**Required work:** Read through the lines below and copy the ones holding the string "transition".

Recorded data:
*** Begin section ***

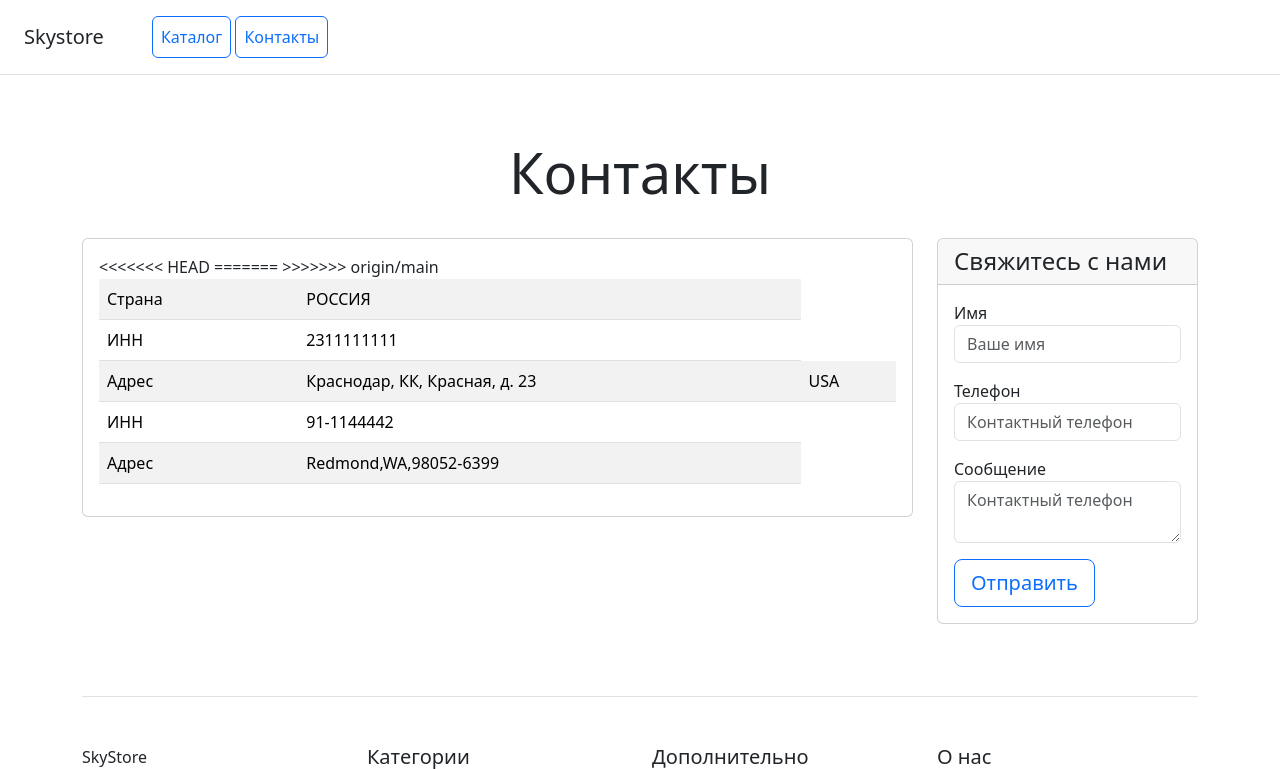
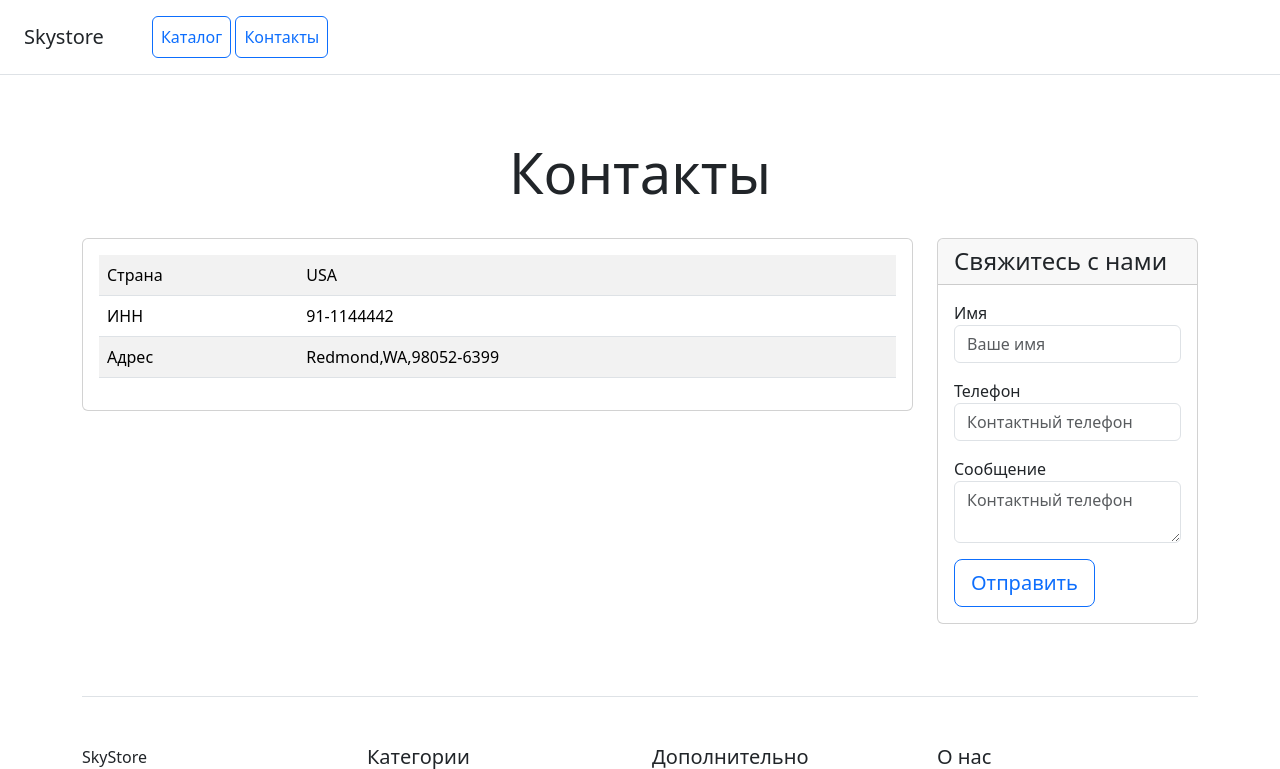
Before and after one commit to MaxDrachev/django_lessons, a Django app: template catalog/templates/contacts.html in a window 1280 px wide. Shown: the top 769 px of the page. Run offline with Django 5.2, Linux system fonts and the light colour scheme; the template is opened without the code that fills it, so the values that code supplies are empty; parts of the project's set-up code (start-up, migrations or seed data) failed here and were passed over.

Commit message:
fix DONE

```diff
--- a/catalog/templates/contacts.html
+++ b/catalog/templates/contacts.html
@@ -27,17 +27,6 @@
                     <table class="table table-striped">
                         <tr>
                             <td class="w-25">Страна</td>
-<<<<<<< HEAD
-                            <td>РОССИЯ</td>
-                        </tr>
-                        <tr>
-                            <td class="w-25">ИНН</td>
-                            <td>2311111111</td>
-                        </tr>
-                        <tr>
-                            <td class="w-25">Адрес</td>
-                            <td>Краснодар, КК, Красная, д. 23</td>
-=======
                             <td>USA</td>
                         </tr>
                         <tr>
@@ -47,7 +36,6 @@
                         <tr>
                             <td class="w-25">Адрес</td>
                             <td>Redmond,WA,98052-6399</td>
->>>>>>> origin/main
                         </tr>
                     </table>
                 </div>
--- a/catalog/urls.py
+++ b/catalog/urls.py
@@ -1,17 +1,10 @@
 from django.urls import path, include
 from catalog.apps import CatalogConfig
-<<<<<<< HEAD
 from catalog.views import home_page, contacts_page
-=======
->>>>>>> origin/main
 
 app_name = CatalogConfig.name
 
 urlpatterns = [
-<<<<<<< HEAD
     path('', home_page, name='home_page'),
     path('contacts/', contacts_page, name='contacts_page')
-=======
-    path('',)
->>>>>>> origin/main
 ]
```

*** End section ***
*** Begin section ***

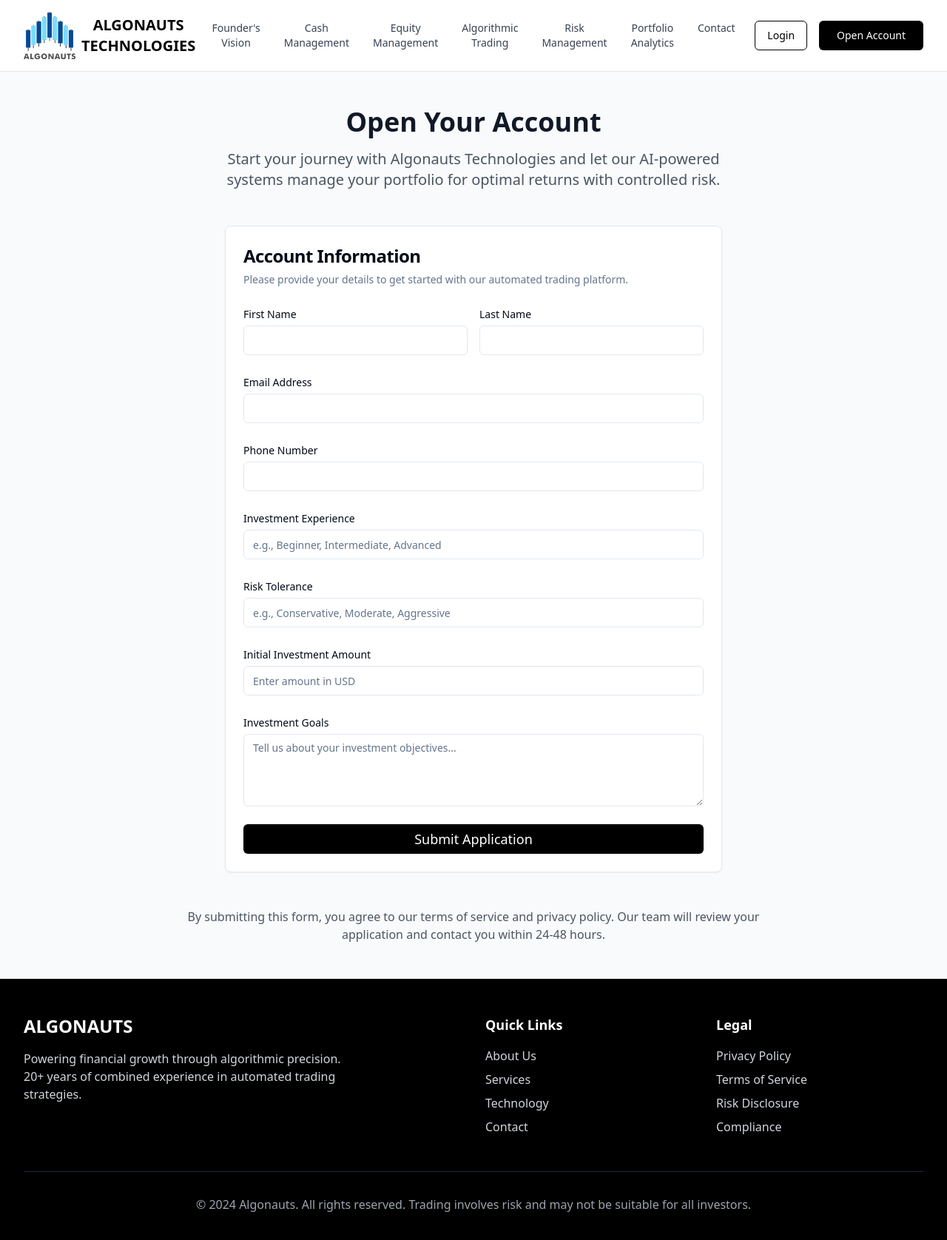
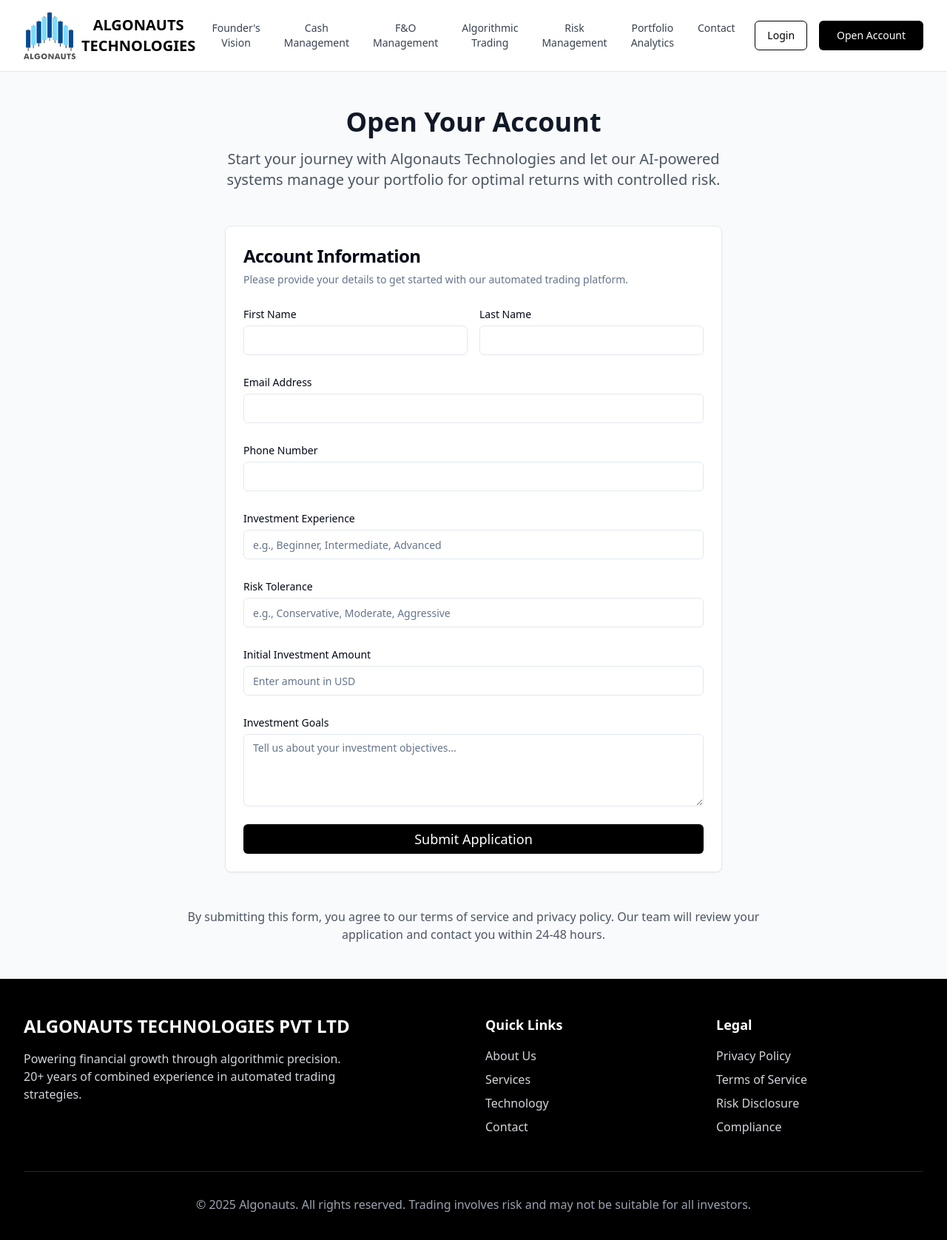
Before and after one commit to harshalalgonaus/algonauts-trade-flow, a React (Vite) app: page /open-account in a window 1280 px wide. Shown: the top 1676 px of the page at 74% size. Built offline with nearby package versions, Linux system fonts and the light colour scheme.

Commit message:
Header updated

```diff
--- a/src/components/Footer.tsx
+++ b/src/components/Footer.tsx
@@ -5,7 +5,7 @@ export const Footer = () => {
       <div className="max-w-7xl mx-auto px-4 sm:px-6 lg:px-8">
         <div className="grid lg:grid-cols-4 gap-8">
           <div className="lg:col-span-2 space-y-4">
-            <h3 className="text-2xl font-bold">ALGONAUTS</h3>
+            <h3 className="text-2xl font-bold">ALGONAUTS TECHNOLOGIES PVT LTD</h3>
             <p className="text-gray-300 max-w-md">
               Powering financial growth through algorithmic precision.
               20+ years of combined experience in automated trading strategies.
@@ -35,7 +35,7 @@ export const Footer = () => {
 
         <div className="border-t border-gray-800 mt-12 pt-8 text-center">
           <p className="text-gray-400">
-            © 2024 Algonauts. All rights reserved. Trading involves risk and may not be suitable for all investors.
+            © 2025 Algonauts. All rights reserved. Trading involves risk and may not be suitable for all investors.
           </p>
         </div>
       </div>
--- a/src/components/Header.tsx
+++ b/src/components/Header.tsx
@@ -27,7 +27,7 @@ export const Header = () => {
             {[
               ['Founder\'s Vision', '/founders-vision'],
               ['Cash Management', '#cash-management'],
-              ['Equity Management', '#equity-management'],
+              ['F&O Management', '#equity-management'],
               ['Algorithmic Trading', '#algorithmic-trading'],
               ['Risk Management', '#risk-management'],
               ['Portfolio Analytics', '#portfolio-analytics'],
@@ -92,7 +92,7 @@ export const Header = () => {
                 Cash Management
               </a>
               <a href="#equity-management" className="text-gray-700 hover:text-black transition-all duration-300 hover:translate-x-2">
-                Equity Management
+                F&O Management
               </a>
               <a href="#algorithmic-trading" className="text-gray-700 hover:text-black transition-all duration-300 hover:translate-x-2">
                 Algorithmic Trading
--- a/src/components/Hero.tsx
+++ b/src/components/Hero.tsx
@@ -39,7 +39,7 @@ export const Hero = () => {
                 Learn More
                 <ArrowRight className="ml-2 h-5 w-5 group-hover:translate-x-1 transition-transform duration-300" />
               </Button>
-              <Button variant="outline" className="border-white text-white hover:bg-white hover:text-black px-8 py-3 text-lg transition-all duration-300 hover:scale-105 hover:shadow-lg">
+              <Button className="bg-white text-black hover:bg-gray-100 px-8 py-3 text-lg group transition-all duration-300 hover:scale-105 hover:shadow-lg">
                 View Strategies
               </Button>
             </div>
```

*** End section ***

**Finished task:**
               <a href="#equity-management" className="text-gray-700 hover:text-black transition-all duration-300 hover:translate-x-2">
               <a href="#algorithmic-trading" className="text-gray-700 hover:text-black transition-all duration-300 hover:translate-x-2">
                 <ArrowRight className="ml-2 h-5 w-5 group-hover:translate-x-1 transition-transform duration-300" />
-              <Button variant="outline" className="border-white text-white hover:bg-white hover:text-black px-8 py-3 text-lg transition-all duration-300 hover:scale-105 hover:shadow-lg">
+              <Button className="bg-white text-black hover:bg-gray-100 px-8 py-3 text-lg group transition-all duration-300 hover:scale-105 hover:shadow-lg">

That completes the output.